> Required work: Supply the number of lines in the data below that hold "index", and let that number be the whole answer.

> Task material:
____

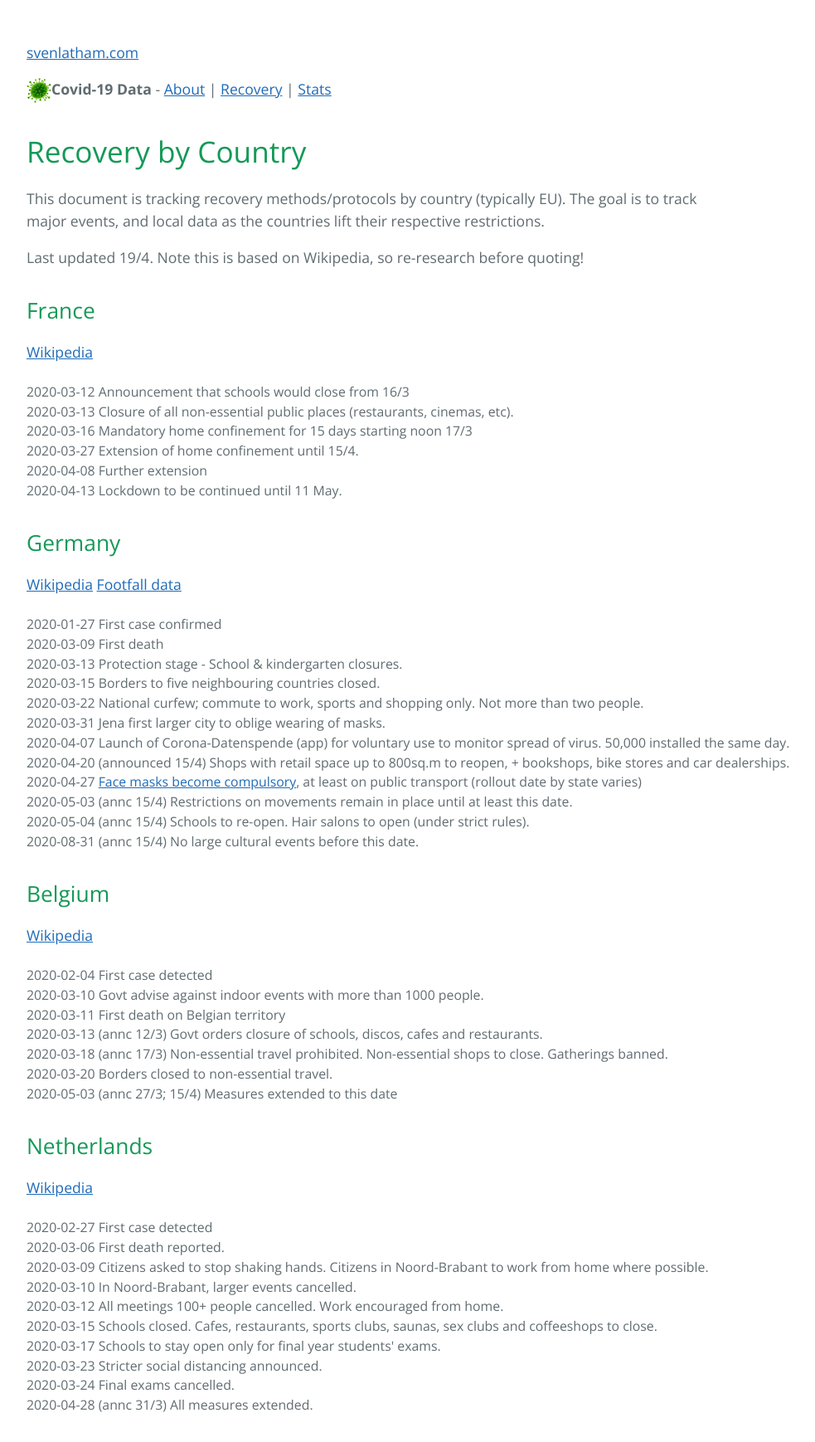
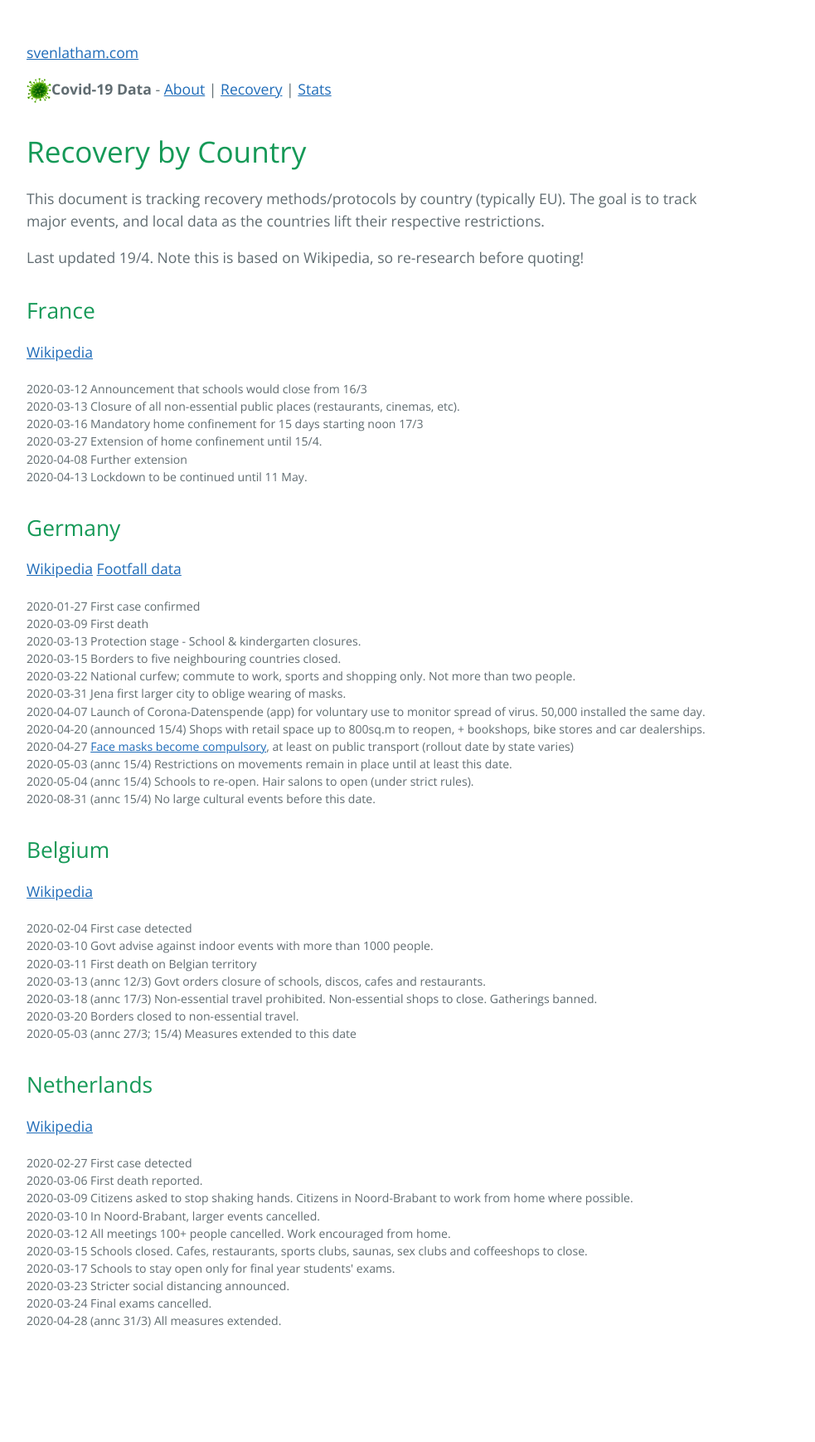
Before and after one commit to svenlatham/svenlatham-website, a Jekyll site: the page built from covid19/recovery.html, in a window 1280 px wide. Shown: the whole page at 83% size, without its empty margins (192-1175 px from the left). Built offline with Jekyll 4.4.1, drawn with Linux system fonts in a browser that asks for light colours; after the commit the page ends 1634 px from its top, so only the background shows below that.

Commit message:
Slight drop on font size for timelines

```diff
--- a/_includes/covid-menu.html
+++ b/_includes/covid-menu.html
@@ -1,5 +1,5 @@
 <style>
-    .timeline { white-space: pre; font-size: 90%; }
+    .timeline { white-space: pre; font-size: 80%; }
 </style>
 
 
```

____

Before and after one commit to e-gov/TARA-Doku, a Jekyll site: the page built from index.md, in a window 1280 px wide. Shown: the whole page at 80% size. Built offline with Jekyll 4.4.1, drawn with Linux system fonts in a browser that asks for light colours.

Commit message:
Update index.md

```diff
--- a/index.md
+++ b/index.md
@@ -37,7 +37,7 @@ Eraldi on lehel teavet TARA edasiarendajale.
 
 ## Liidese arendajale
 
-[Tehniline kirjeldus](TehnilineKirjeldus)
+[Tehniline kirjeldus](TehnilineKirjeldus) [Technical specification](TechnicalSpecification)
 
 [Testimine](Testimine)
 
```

____

> Result: 4